Thanks for the reply @PieterP. I took a quick look at your project on Github, and it is very interesting (and relevant). However, from a quick look at the example it seems that you invoke your library's loop function from the Arduino main loop. Doesn't that leave a possibility of starvation for either your library's loop or the rest of the logic in main loop(), i.e. if either of them do something unexpected, s.a. spend more time than they should.

OTOH, the sequential approach is easier to wrap ones head around than an asynchronous event-base model. I suppose, your library is not usable with Arduinos without native MIDI over USB capability (like the UNO R3 clones, or Micro / Micro Pro clones with FTDI or CH340 chips) right ?

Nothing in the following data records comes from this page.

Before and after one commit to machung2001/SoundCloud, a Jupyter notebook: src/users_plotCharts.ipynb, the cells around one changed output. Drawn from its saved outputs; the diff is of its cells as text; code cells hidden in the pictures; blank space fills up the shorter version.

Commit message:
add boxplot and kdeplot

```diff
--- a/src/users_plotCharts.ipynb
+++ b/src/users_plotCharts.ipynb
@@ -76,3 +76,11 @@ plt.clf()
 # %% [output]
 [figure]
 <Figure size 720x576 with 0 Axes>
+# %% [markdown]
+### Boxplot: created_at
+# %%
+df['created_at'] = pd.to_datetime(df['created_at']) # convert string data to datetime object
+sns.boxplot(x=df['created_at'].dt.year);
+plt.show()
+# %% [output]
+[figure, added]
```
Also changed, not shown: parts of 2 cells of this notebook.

cheers.

falcon74:
Doesn't that leave a possibility of starvation for either your library's loop or the rest of the logic in main loop(), i.e. if either of them do something unexpected, s.a. spend more time than they should.

OTOH, the sequential approach is easier to wrap ones head around than an asynchronous event-base model.

I think you have some misconceptions about the event-based model. There is no true asynchronous programming on an Arduino, everything runs sequentially, there's no notion of multiple threads.

The SoftTimer library, for example, replaces the "loop" with its own event loop. (arduino-softtimer/SoftTimer.cpp at 6cd57f739d9a7be7db8f46a128b7178df7064d54 · prampec/arduino-softtimer · GitHub)
The same limitations apply: if one of the events takes too much time, that'll ruin the timing of other events.

You could argue that interrupts are truly asynchronous, but the problem persists: if your interrupt handler takes too much time to execute, everything else stalls (the main loop and other interrupts).

As long as your code doesn't use any blocking functions like delay, there shouldn't be any problems calling Control_Surface.loop() frequently enough in your loop.
Control_Surface.loop itself will not block, it takes exactly the time necessary to update its inputs and refresh its outputs. There is no way to magically speed that up using asynchronous techniques.

falcon74:
I suppose, your library is not usable with Arduinos without native MIDI over USB capability (like the UNO R3 clones, or Micro / Micro Pro clones with FTDI or CH340 chips) right ?

It supports all MIDI techniques I'm aware of (USB MIDI on devices that support it, MIDI over serial for Hairless, MIDI over serial for custom MIDI USB firmware, etc.)

Here's an overview of MIDI interfaces you can use: Control Surface: MIDI Interfaces

Just to follow!